As football fanned out to other colleges in the 1880’s and 1890’s, the bulk of its teachers were former Yale players who had learned the game under Camp. Most celebrated of these was Amos Alonzo Stagg, a cobbler’s starveling son from West Orange, New Jersey, who, after pitching Yale to five baseball championships, turned to football as a divinity student, made Camp’s first two All-America teams at end, and went on to preach football instead of gospel at Chicago. Yalemen taught by Camp were the first football coaches engaged by no less than eleven other colleges, among them Frank Dole at Pennsylvania, John Crowell at Trinity (now Duke), Charley Gill at Dartmouth, Henry Williams at West Point, Tom McClung at California. Camp himself was Stanford’s first coach, in 1892. He returned there in ’94 and ’95 and was succeeded by a Yale man named Harry Cross.

Camp had been placed on the intercollegiate football rules committee as a junior in 1878, and he remained on it until his death in 1925. Committeemen from other colleges came and went, but Yale’s Camp became perennial. Throughout most of the game’s formative years, 1879-94, he was chairman. It was truly said of him, “He had a patent on football. It was Camp’s game and he made up the rules as he went along....”

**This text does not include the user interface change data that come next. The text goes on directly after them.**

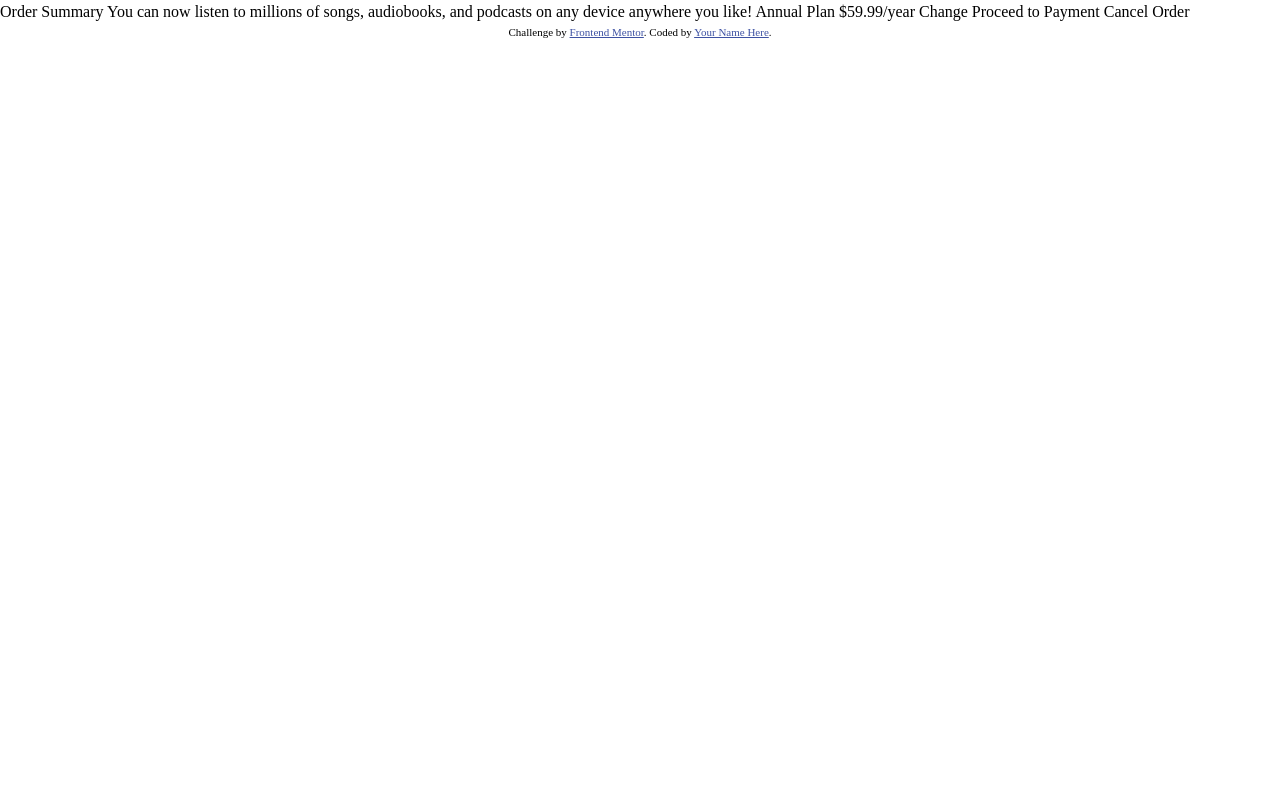
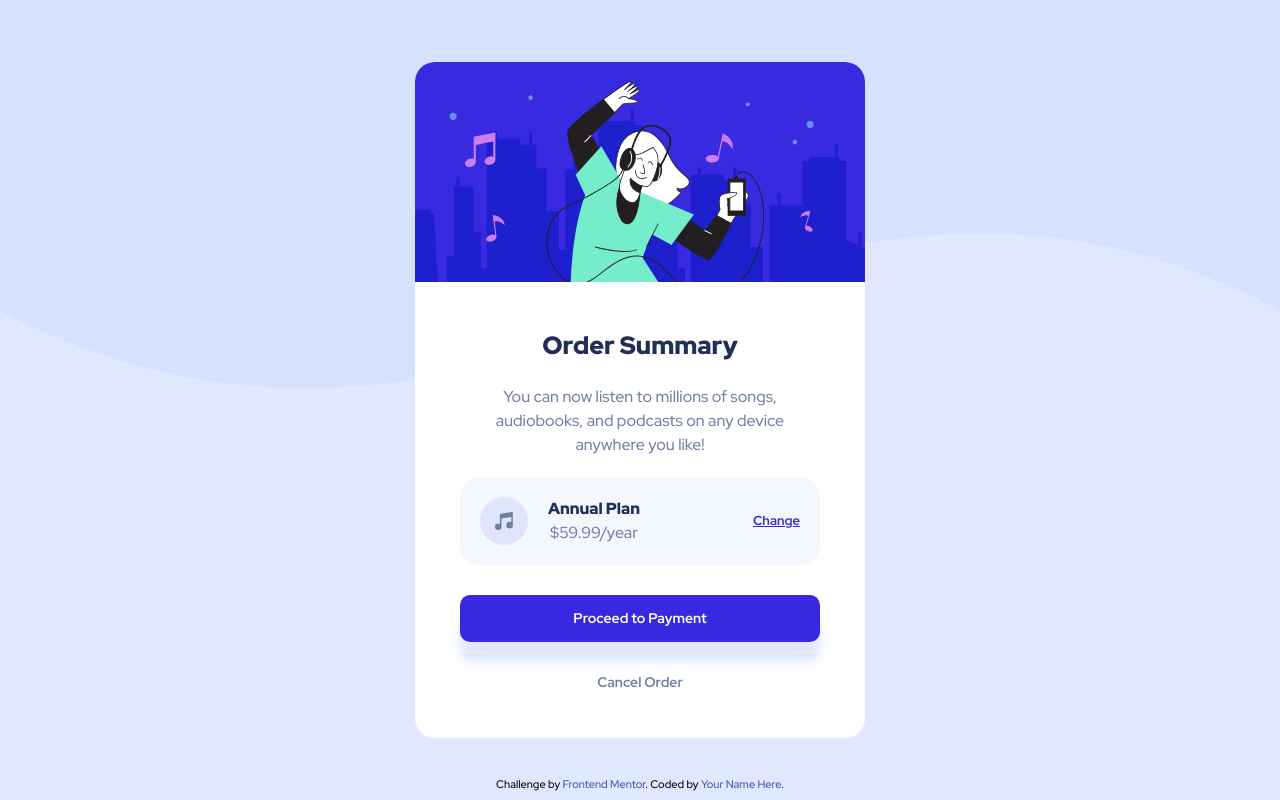
Before and after one commit to dangkhoa1195/order-summary-component, a plain HTML site: page index.html in a window 1280 px wide. Drawn offline with Linux system fonts and the light colour scheme.

Commit message:
finish desktop design

```diff
--- a/index.html
+++ b/index.html
@@ -19,6 +19,8 @@
       .attribution {
         font-size: 11px;
         text-align: center;
+        position: fixed;
+        bottom: 1%;
       }
       .attribution a {
         color: hsl(228, 45%, 44%);
@@ -26,10 +28,34 @@
     </style>
   </head>
   <body>
-    Order Summary You can now listen to millions of songs, audiobooks, and
-    podcasts on any device anywhere you like! Annual Plan $59.99/year Change
-    Proceed to Payment Cancel Order
-
+    <main class="main">
+      <div class="container">
+        <div class="hero">
+          <img src="./images/illustration-hero.svg" alt="Illustration hero" />
+        </div>
+        <div class="content">
+          <h1>Order Summary</h1>
+          <p>
+            You can now listen to millions of songs, audiobooks, and podcasts on
+            any device anywhere you like!
+          </p>
+          <div class="plan-box">
+            <div class="plan-box-left">
+              <img src="./images/icon-music.svg" alt="Icon music" />
+              <div>
+                <h3>Annual Plan</h3>
+                <p>$59.99/year</p>
+              </div>
+            </div>
+            <div class="plan-box-right">
+              <a href="#" class="btn-change">Change</a>
+            </div>
+          </div>
+          <a href="#" class="btn-proceed">Proceed to Payment</a>
+          <a href="#" class="btn-cancel">Cancel Order</a>
+        </div>
+      </div>
+    </main>
     <footer class="attribution">
       Challenge by
       <a href="https://www.frontendmentor.io?ref=challenge" target="_blank"
--- a/style.css
+++ b/style.css
@@ -1,3 +1,4 @@
+@import url('https://fonts.googleapis.com/css2?family=Red+Hat+Display:wght@500;700;900&display=swap');
 *,
 *::before,
 *::after {
@@ -34,3 +35,139 @@ h5,
 h6 {
   overflow-wrap: break-word;
 }
+:root {
+  --pale-blue: hsl(225, 100%, 94%);
+  --bright-blue: hsl(245, 75%, 52%);
+  --very-pale-blue: hsl(225, 100%, 98%);
+  --desaturated-blue: hsl(224, 23%, 55%);
+  --dark-blue: hsl(223, 47%, 23%);
+  --active-state-blue: hsl(253, 86%, 72%);
+}
+html {
+  font-size: 62.5%;
+}
+a {
+  text-decoration: none;
+}
+body {
+  font-family: 'Red Hat Display', sans-serif;
+
+  background-image: url(./images/pattern-background-desktop.svg);
+  background-repeat: no-repeat;
+  background-size: contain;
+  background-color: var(--pale-blue);
+
+  display: flex;
+  justify-content: center;
+  align-items: center;
+  flex-direction: column;
+
+  min-height: 100vh;
+}
+.container {
+  max-width: 45rem;
+
+  background-color: #fff;
+
+  display: flex;
+  flex-direction: column;
+
+  border-radius: 2rem;
+}
+.hero img {
+  border-radius: 2rem 2rem 0 0;
+}
+.content {
+  display: flex;
+  flex-direction: column;
+  justify-content: center;
+  align-items: center;
+  gap: 2rem;
+
+  padding: 4.5rem;
+}
+.content h1 {
+  color: var(--dark-blue);
+
+  font-size: 2.5rem;
+  font-weight: 900;
+}
+.content p {
+  color: var(--desaturated-blue);
+
+  font-size: 1.6rem;
+  font-weight: 500;
+
+  text-align: center;
+}
+.plan-box {
+  display: flex;
+  justify-content: space-between;
+  align-items: center;
+
+  background-color: var(--very-pale-blue);
+
+  width: 100%;
+  border-radius: 2rem;
+  padding: 2rem;
+  margin-bottom: 1rem;
+}
+.plan-box .plan-box-left {
+  display: flex;
+  align-items: center;
+  gap: 2rem;
+}
+.plan-box-left div h3 {
+  color: var(--dark-blue);
+
+  font-size: 1.6rem;
+  font-weight: 900;
+}
+.plan-box-left div p {
+  color: var(--desaturated-blue);
+
+  font-size: 1.6rem;
+  font-weight: 500;
+}
+.plan-box .plan-box-right a {
+  color: var(--bright-blue);
+
+  font-size: 1.3rem;
+  font-weight: 700;
+
+  text-decoration: underline;
+}
+.plan-box .plan-box-right a:hover {
+  color: var(--active-state-blue);
+  text-decoration: none;
+  transition: 0.3s;
+}
+.btn-proceed {
+  color: #fff;
+  background-color: var(--bright-blue);
+
+  font-size: 1.4rem;
+  font-weight: 700;
+
+  width: 100%;
+  text-align: center;
+  padding: 1.3rem 10rem;
+  margin-bottom: 1rem;
+
+  border-radius: 1rem;
+  box-shadow: 0 20px 10px var(--pale-blue);
+  transition: 0.3s;
+}
+.btn-proceed:hover {
+  background-color: var(--active-state-blue);
+}
+.btn-cancel {
+  color: var(--desaturated-blue);
+
+  font-size: 1.4rem;
+  font-weight: 700;
+  transition: 0.3s;
+}
+.btn-cancel:hover {
+  color: var(--dark-blue);
+}
```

As a football legislator, Walter Camp did not have a particularly bold or inventive mind. But he was keenly analytical, laboriously methodical, and crafty enough to keep his own counsel until others had said their say. When they got around to saying, “Let’s hear what Walter thinks about it,” he was ready with closely reasoned proposals.